The US cannot spend decades cowering defensively. Terrorists can damage us but cannot destroy us. Their greatest weapon is the ability to provoke us. We determine our response and therefore have control of our destiny. Documented as al-Qaeda's strategy, “superpower baiting” relies on the predictability of the US to react in an extreme manner. What should the United States do? Declare that the "global war on terror" is over and that the US is victorious. A state of war encourages a state of fear, encourages the use of resources in a warlike manner, and perhaps worst of all, an open-ended war is an open-ended invitation to defeat. Sometime there will be more bombings, shootings, poisonings, and other disruptions in the United States. They will happen in the future because they have happened in the past (Oklahoma City; the Unabomber; the Tylenol poisonings; the Washington, D.C.-area snipers; the still-unsolved anthrax mailings; the countless shootings at schools; and so on). These previous episodes were not caused by Islamic extremists; future ones may well be. In all cases they represent a failure of the government to protect its people.
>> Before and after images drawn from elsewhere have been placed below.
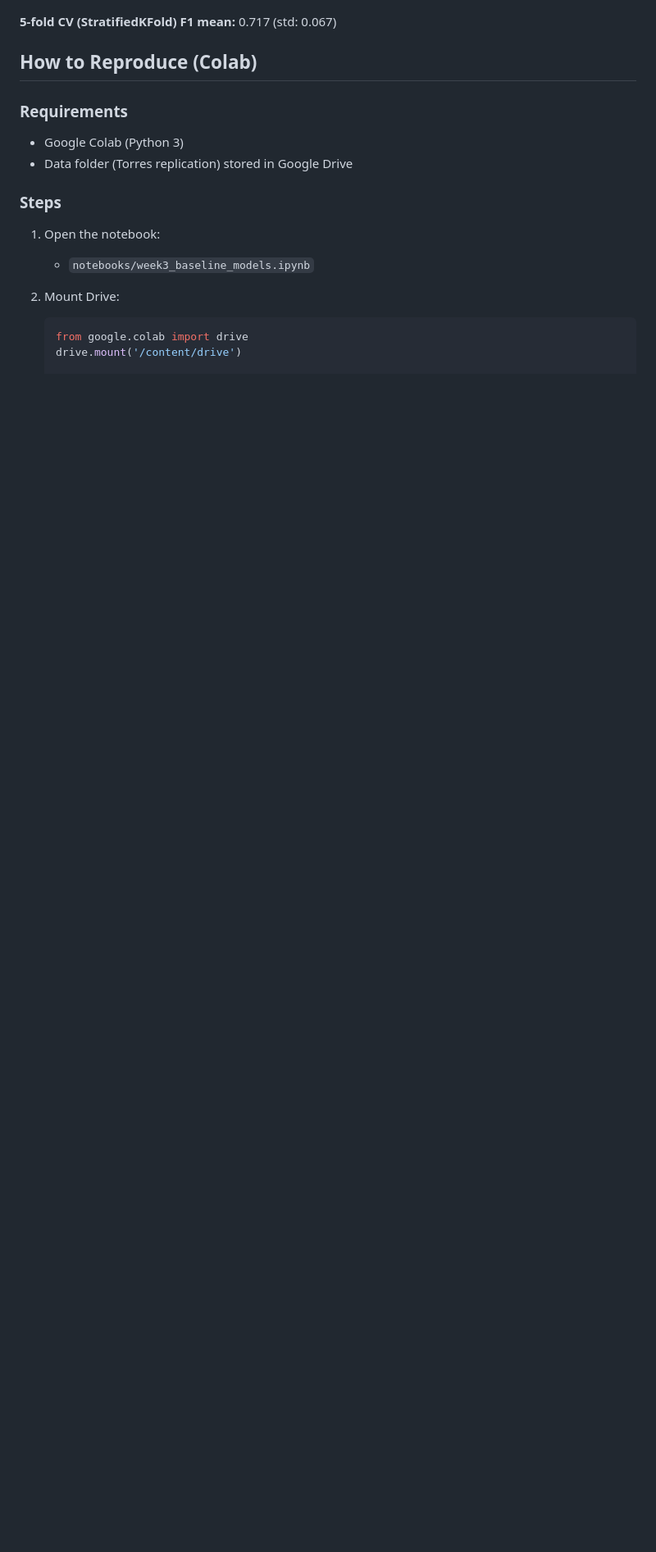
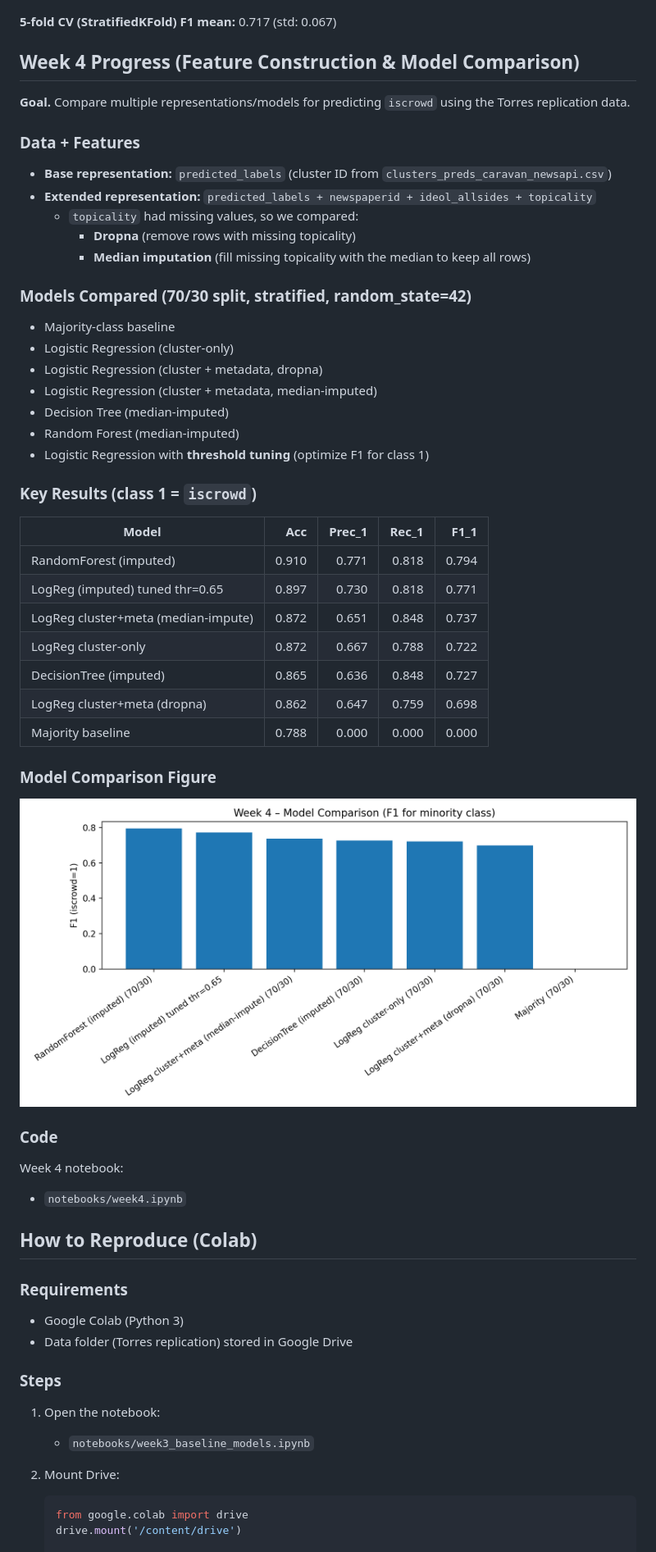
Before and after one commit to TemurAkhtamjonov/STATS201_project, a Markdown page: README.md, the part around the change. Shown at 82% size. GitHub-like rendering; blank space fills up the shorter version.

Commit message:
Update README for Week 4 progress

```diff
--- a/README.md
+++ b/README.md
@@ -92,6 +92,44 @@ TN=110, FP=13, FN=7, TP=26
 
 **5-fold CV (StratifiedKFold) F1 mean:** 0.717 (std: 0.067)
 
+## Week 4 Progress (Feature Construction & Model Comparison)
+
+**Goal.** Compare multiple representations/models for predicting `iscrowd` using the Torres replication data.
+
+### Data + Features
+- **Base representation:** `predicted_labels` (cluster ID from `clusters_preds_caravan_newsapi.csv`)
+- **Extended representation:** `predicted_labels + newspaperid + ideol_allsides + topicality`
+  - `topicality` had missing values, so we compared:
+    - **Dropna** (remove rows with missing topicality)
+    - **Median imputation** (fill missing topicality with the median to keep all rows)
+
+### Models Compared (70/30 split, stratified, random_state=42)
+- Majority-class baseline
+- Logistic Regression (cluster-only)
+- Logistic Regression (cluster + metadata, dropna)
+- Logistic Regression (cluster + metadata, median-imputed)
+- Decision Tree (median-imputed)
+- Random Forest (median-imputed)
+- Logistic Regression with **threshold tuning** (optimize F1 for class 1)
+
+### Key Results (class 1 = `iscrowd`)
+| Model | Acc | Prec_1 | Rec_1 | F1_1 |
+|---|---:|---:|---:|---:|
+| RandomForest (imputed) | 0.910 | 0.771 | 0.818 | 0.794 |
+| LogReg (imputed) tuned thr=0.65 | 0.897 | 0.730 | 0.818 | 0.771 |
+| LogReg cluster+meta (median-impute) | 0.872 | 0.651 | 0.848 | 0.737 |
+| LogReg cluster-only | 0.872 | 0.667 | 0.788 | 0.722 |
+| DecisionTree (imputed) | 0.865 | 0.636 | 0.848 | 0.727 |
+| LogReg cluster+meta (dropna) | 0.862 | 0.647 | 0.759 | 0.698 |
+| Majority baseline | 0.788 | 0.000 | 0.000 | 0.000 |
+
+### Model Comparison Figure
+![Week 4 model comparison](figures/week4_model_comparison.png)
+
+### Code
+Week 4 notebook:
+- `notebooks/week4.ipynb`
+
 ## How to Reproduce (Colab)
 
 ### Requirements
```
But if they occur while the war is still on, they are enemy “victories,” not misfortunes of the sort that great nations suffer. They are also powerful provocations to another round of hasty reactions. The United States needs to shift its operations to a long-term, nonemergency basis. The United States can declare victory by saying that what is controllable has been controlled: Al-Qaeda Central has been broken up.

On a lighter note, the movie World Trade Center was great! Go see it!
Add a comment:
[HTML and Links are not allowed]
Saturday August 19th, 2006

SR says:

Maybe I´ll check it out when I get back. .. AND I´ll bring a box of tissues.

Saturday August 26th, 2006

DD says:

Outsourced healthcare;
Hope the link works. Maybe this can lower our copays!